PROBLEM TO WORK ON:
Look through the records and copy every line in which "wird" appears.

** DATA SECTION follows **

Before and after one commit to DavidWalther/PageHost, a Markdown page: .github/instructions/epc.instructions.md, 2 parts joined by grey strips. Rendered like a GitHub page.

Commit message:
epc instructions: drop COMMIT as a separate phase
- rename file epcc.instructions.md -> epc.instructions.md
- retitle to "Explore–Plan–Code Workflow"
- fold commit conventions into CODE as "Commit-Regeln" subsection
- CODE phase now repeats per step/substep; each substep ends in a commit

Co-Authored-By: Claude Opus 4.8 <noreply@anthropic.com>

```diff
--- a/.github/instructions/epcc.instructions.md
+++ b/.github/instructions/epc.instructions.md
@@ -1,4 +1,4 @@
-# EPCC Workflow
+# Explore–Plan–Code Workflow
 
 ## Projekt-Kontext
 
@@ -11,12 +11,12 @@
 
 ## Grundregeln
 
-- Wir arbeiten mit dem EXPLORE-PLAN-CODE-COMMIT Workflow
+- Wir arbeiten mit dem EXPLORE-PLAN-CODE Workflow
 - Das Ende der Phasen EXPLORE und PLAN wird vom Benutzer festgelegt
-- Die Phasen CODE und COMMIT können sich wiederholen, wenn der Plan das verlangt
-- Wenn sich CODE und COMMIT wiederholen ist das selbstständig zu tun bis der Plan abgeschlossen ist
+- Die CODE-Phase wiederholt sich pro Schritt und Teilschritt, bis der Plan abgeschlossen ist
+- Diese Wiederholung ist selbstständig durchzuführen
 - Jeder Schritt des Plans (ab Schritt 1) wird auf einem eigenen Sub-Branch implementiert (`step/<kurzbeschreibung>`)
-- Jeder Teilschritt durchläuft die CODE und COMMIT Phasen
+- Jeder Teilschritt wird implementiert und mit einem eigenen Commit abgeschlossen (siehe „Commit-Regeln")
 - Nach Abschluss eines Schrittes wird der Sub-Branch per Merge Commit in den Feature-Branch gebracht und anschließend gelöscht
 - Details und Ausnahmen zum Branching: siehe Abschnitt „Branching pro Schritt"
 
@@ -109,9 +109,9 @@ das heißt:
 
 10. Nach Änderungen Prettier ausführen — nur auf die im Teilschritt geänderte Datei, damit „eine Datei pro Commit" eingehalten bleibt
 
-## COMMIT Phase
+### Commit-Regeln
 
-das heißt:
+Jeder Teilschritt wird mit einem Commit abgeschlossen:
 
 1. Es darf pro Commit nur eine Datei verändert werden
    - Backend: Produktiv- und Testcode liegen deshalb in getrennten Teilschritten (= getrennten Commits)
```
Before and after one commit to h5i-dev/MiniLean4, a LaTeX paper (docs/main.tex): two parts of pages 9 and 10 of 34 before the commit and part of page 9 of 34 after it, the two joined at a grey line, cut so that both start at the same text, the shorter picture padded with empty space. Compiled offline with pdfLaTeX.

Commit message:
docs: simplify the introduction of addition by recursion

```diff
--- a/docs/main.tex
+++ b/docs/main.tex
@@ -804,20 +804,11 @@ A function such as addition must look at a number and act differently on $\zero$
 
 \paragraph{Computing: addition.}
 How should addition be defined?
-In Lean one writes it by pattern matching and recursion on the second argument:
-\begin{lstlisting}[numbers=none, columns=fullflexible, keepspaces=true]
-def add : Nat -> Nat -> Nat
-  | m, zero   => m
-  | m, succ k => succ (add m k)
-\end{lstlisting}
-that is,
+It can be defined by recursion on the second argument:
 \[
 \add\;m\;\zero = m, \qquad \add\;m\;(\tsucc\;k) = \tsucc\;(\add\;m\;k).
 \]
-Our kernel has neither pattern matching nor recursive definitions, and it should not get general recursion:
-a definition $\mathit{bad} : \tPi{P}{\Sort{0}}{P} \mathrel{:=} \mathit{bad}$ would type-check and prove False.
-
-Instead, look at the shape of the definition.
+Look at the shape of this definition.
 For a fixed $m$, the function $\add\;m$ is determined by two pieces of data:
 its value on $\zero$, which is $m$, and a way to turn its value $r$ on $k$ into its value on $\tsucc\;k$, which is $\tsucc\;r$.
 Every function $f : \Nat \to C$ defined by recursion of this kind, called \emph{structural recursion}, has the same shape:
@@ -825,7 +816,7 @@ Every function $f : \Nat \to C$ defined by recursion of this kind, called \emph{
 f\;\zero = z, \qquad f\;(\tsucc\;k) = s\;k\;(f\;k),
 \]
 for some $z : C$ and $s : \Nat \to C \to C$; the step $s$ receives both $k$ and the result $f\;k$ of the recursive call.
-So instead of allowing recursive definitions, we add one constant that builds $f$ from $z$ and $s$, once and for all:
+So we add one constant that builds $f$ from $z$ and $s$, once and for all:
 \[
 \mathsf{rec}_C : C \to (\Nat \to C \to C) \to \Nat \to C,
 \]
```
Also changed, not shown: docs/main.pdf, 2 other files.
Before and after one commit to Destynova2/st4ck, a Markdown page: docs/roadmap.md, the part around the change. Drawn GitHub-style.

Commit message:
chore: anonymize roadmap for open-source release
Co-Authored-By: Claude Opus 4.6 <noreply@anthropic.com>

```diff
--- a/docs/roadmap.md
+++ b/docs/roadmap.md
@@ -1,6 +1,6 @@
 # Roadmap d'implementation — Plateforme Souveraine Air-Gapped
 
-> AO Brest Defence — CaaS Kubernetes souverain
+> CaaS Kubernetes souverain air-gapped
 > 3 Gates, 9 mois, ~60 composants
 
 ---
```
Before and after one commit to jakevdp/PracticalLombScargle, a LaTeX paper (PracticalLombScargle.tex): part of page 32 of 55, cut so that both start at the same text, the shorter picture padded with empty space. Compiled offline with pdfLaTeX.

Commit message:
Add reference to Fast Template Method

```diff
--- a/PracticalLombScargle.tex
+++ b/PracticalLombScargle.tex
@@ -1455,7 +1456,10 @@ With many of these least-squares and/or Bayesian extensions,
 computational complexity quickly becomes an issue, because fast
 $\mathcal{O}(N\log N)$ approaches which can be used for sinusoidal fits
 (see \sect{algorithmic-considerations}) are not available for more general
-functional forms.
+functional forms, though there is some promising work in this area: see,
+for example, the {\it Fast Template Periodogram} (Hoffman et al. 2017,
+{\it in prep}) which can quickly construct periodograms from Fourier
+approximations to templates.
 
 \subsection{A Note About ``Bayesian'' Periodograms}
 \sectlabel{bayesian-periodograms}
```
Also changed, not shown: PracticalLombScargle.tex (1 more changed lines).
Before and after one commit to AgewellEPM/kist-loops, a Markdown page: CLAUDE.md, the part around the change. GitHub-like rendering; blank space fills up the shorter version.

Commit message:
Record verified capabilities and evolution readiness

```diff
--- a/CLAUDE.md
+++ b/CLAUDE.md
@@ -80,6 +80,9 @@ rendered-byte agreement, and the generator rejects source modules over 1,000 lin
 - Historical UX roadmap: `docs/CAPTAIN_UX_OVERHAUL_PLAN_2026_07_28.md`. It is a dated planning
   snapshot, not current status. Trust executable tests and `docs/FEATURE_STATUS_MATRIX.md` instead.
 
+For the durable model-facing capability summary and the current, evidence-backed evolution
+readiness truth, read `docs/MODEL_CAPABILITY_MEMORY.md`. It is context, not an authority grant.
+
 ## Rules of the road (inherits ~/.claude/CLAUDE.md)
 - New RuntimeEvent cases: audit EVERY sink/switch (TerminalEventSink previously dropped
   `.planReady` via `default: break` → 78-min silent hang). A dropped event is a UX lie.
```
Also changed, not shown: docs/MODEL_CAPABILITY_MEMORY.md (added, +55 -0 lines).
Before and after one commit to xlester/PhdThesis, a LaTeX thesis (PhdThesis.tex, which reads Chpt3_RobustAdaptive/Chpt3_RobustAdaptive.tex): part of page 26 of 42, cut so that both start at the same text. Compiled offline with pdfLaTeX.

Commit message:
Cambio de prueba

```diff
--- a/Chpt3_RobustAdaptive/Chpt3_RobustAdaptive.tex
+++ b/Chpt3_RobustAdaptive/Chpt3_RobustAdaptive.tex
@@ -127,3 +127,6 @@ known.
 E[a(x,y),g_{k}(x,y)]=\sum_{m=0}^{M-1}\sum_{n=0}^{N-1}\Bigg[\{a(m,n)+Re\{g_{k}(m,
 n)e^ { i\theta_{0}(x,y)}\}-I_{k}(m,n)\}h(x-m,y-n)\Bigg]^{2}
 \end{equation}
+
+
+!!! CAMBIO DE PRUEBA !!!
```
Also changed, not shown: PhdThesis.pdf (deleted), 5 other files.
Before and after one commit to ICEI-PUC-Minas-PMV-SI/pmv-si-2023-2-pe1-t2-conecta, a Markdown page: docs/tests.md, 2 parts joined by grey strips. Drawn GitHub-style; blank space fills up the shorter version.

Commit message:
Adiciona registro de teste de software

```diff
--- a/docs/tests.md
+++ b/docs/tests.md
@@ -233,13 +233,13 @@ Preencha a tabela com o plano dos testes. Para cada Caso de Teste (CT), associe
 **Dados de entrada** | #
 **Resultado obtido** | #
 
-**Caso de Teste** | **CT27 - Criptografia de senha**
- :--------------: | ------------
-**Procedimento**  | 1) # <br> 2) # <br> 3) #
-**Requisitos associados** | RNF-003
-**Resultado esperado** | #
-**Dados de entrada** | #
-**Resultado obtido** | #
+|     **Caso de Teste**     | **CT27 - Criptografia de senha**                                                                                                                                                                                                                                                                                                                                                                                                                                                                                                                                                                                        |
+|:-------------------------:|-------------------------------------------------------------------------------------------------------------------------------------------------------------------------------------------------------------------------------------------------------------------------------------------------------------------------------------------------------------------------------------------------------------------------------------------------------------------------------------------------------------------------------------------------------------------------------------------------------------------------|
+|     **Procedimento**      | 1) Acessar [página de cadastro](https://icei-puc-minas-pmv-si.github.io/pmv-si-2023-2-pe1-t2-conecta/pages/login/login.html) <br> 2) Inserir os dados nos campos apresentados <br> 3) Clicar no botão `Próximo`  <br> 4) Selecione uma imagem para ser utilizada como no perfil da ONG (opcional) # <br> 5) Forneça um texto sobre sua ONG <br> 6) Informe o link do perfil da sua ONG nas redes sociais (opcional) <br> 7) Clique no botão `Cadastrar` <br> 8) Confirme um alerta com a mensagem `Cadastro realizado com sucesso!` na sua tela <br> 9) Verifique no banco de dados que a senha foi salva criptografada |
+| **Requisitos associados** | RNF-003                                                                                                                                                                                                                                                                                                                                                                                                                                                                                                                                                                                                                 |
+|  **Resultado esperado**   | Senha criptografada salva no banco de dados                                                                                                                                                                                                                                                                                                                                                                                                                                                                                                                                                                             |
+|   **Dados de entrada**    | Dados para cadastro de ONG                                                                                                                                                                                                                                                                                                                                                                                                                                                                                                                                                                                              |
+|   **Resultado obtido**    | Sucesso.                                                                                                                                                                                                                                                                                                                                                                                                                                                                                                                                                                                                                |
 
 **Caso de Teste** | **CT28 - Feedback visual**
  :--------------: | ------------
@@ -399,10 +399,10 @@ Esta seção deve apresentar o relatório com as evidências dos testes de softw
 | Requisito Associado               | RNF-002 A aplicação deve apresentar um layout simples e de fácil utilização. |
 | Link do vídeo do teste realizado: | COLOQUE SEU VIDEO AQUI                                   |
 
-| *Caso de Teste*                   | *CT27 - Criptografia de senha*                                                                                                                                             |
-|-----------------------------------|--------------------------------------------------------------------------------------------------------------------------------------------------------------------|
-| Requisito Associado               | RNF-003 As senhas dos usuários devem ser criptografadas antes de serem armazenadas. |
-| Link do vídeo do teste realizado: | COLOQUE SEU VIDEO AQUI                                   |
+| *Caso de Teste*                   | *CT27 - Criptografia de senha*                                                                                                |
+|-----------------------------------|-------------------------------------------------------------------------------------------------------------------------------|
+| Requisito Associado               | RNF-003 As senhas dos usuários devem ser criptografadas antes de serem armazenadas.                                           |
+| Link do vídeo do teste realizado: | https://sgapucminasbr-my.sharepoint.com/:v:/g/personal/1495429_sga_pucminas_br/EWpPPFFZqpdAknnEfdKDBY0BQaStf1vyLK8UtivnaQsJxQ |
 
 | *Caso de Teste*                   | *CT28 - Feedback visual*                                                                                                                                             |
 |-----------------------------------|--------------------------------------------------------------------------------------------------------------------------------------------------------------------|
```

** End of DATA SECTION **

TASK SOLUTION:
 - Das Ende der Phasen EXPLORE und PLAN wird vom Benutzer festgelegt
 - Jeder Schritt des Plans (ab Schritt 1) wird auf einem eigenen Sub-Branch implementiert (`step/<kurzbeschreibung>`)
+- Jeder Teilschritt wird implementiert und mit einem eigenen Commit abgeschlossen (siehe „Commit-Regeln")
 - Nach Abschluss eines Schrittes wird der Sub-Branch per Merge Commit in den Feature-Branch gebracht und anschließend gelöscht
+Jeder Teilschritt wird mit einem Commit abgeschlossen:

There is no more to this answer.